TASK: Which of the lines below contain the string "span"? Pull each one out of the data.

INFORMATION SUPPLIED:
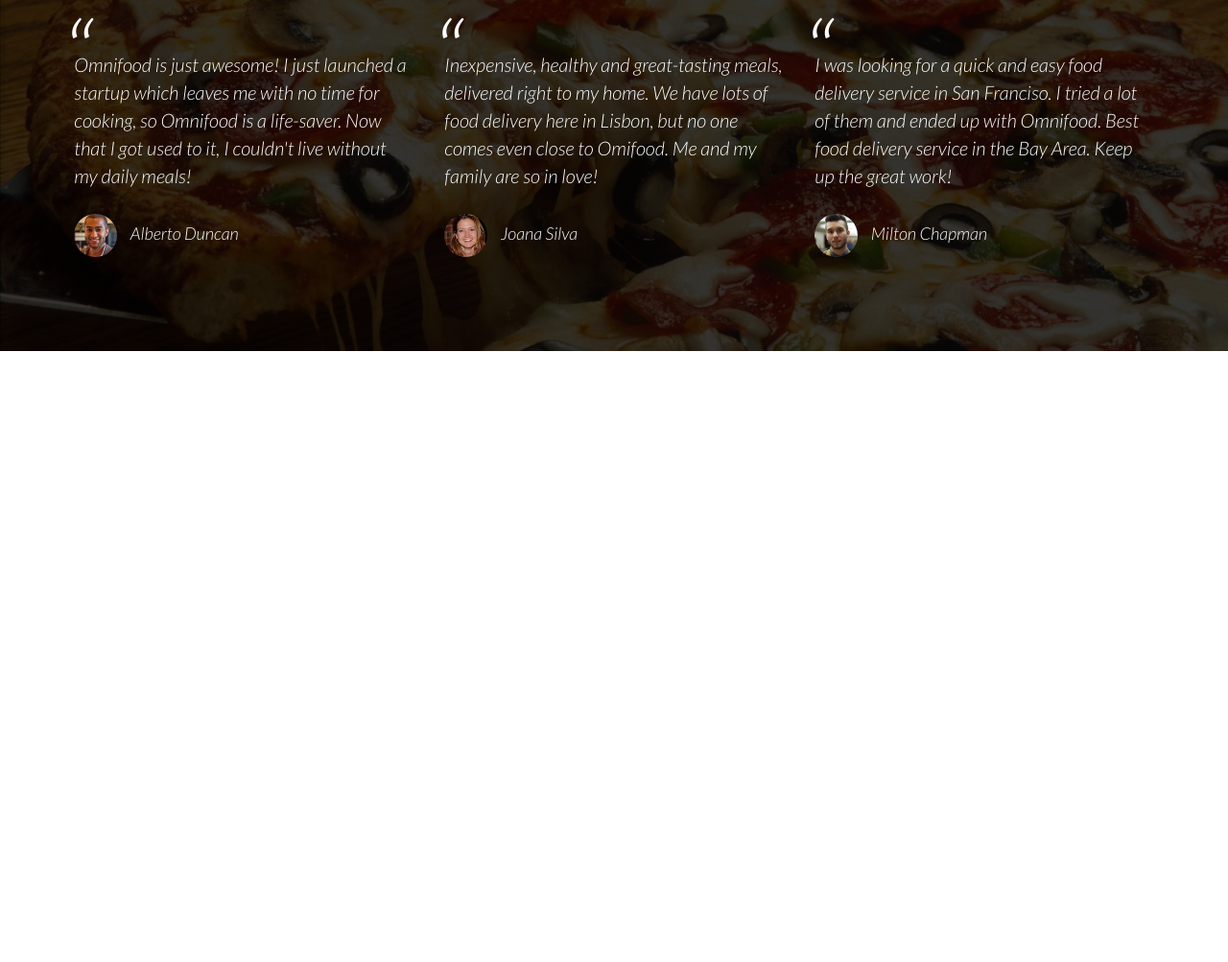
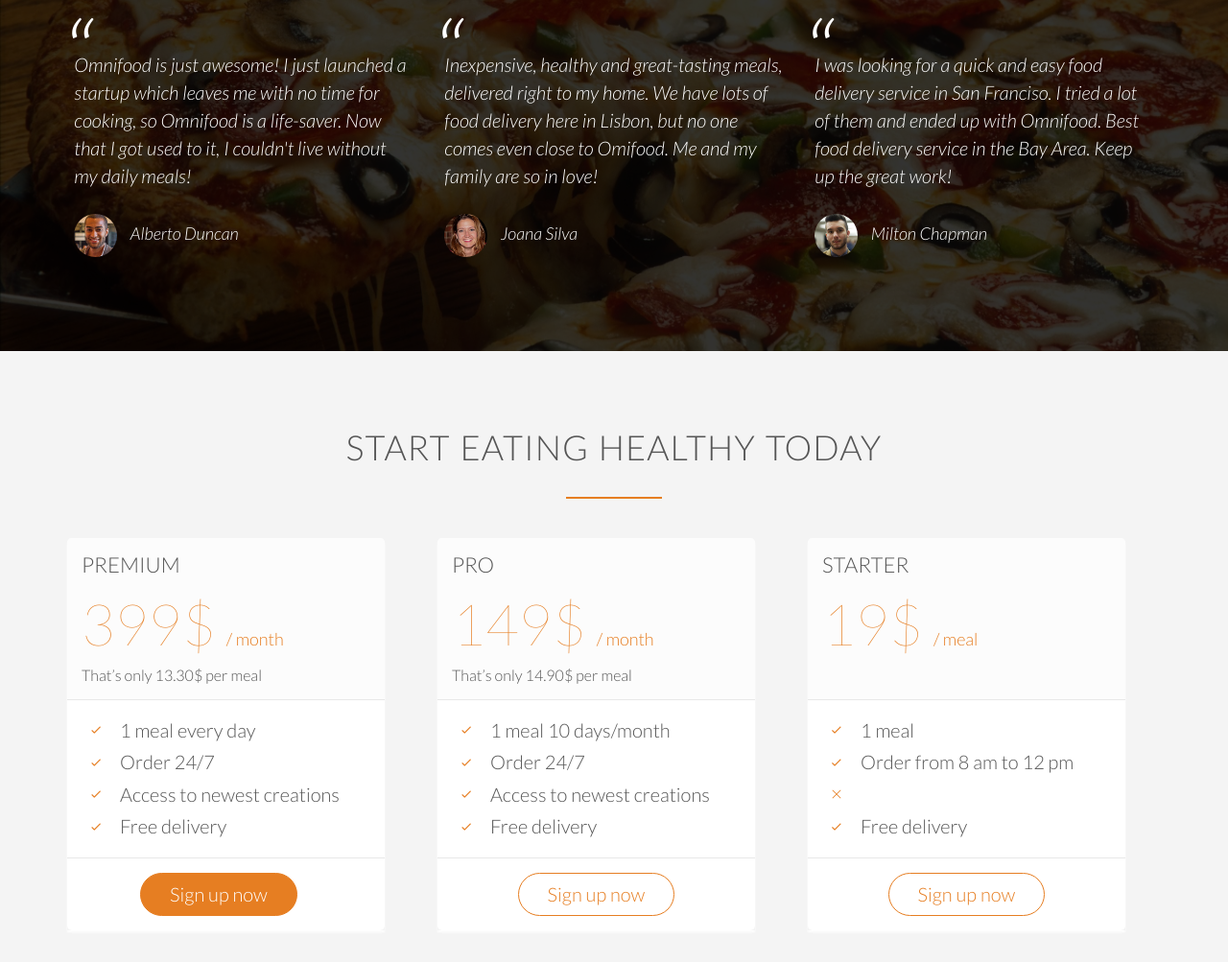
Before and after one commit to Motolani-Akins/Omnifoods-Project, a plain HTML site: page index.html in a window 1280 px wide. Shown: the part 3521-4524 px from the top of the page at 96% size. Before the commit the page ends 3887 px from the top, so only its background shows below. Drawn offline with Linux system fonts and the light colour scheme; files whose address does not match are found by name.

Commit message:
Added the meal plans & sign up section.

```diff
--- a/index.html
+++ b/index.html
@@ -256,6 +256,84 @@
       </div>
     </div>
   </section>
+
+  <section class="section-plans">
+    <div class="row">
+      <h2>Start eating healthy today</h2>
+    </div>
+    <div class="row">
+      <div class="col span-1-of-3">
+        <div class="plan-box">
+          <div>
+            <h3>Premium</h3>
+            <p class="plan-price">399$ <span>/ month</span></p>
+            <p class="plan-price-meal">That’s only 13.30$ per meal</p>
+          </div>
+          <div>
+            <ul>
+              <li><i class="ion-ios-checkmark-empty icon-small"></i>1 meal every day</li>
+              <li><i class="ion-ios-checkmark-empty icon-small"></i>Order 24/7</li>
+              <li><i class="ion-ios-checkmark-empty icon-small"></i>Access to newest creations</li>
+              <li><i class="ion-ios-checkmark-empty icon-small"></i>Free delivery</li>
+            </ul>
+          </div>
+          <div>
+            <a href="#" class="btn button-full">Sign up now</a>
+          </div>
+        </div>
+      </div>
+      <div class="col span-1-of-3">
+        <div class="plan-box">
+          <div>
+            <h3>Pro</h3>
+            <p class="plan-price">149$ <span>/ month</span></p>
+            <p class="plan-price-meal">That’s only 14.90$ per meal</p>
+          </div>
+          <div>
+            <ul>
+              <li><i class="ion-ios-checkmark-empty icon-small"></i>1 meal 10 days/month</li>
+              <li><i class="ion-ios-checkmark-empty icon-small"></i>Order 24/7</li>
+              <li><i class="ion-ios-checkmark-empty icon-small"></i>Access to newest creations</li>
+              <li><i class="ion-ios-checkmark-empty icon-small"></i>Free delivery</li>
+            </ul>
+          </div>
+          <div>
+            <a href="#" class="btn button-ghost">Sign up now</a>
+          </div>
+        </div>
+      </div>
+      <div class="col span-1-of-3">
+        <div class="plan-box">
+          <div>
+            <h3>Starter</h3>
+            <p class="plan-price">19$ <span>/ meal</span></p>
+            <p class="plan-price-meal">&nbsp;</p>
+          </div>
+          <div>
+            <ul>
+              <li><i class="ion-ios-checkmark-empty icon-small"></i>1 meal</li>
+              <li><i class="ion-ios-checkmark-empty icon-small"></i>Order from 8 am to 12 pm</li>
+              <li><i class="ion-ios-close-empty icon-small"></i></li>
+              <li><i class="ion-ios-checkmark-empty icon-small"></i>Free delivery</li>
+            </ul>
+          </div>
+          <div>
+            <a href="#" class="btn button-ghost">Sign up now</a>
+          </div>
+        </div>
+      </div>
+    </div>
+  </section>
 </body>
 
 </html>
+<!--
+Section 7: Contact form
+Title: We're happy to hear from you
+
+Fields to include:
+Name
+Email
+How did you find us?
+Newsletter
+Drop us a line -->
--- a/resources/css/style.css
+++ b/resources/css/style.css
@@ -316,3 +316,46 @@ cite img{
   margin-right: 10px;
   vertical-align: middle;
 }
+/* ----------------SIGN UP & PLANS------------- */
+.section-plans{
+  background-color: #f4f4f4;
+}
+.plan-box{
+  background-color: #fff;
+  border-radius: 5px;
+  width: 90%;
+  margin-bottom: 5%;
+}
+.plan-box div{
+  padding: 15px;
+  border-bottom: 1px solid #e8e8e8;
+  box-shadow: 0 2px  2px #fefefe;
+}
+.plan-box div:first-child{
+  background-color: #fcfcfc;
+  border-top-left-radius: 5px;
+  border-top-right-radius: 5px;
+}
+.plan-box div:last-child{
+   text-align: center;
+   border: 0;
+}
+.plan-price{
+  font-size: 300%;
+  margin-bottom: 10px;
+  font-weight: 100;
+  color: #e67e22;
+}
+.plan-price span{
+  font-size: 30%;
+  font-weight: 300;
+}
+.plan-price-meal{
+  font-size: 80%;
+}
+.plan-box ul{
+  list-style: none;
+}
+.plan-box ul li{
+  padding: 5px 0;
+}
```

RESULT OF THIS TASK:
+      <div class="col span-1-of-3">
+            <p class="plan-price">399$ <span>/ month</span></p>
+      <div class="col span-1-of-3">
+            <p class="plan-price">149$ <span>/ month</span></p>
+      <div class="col span-1-of-3">
+            <p class="plan-price">19$ <span>/ meal</span></p>
+.plan-price span{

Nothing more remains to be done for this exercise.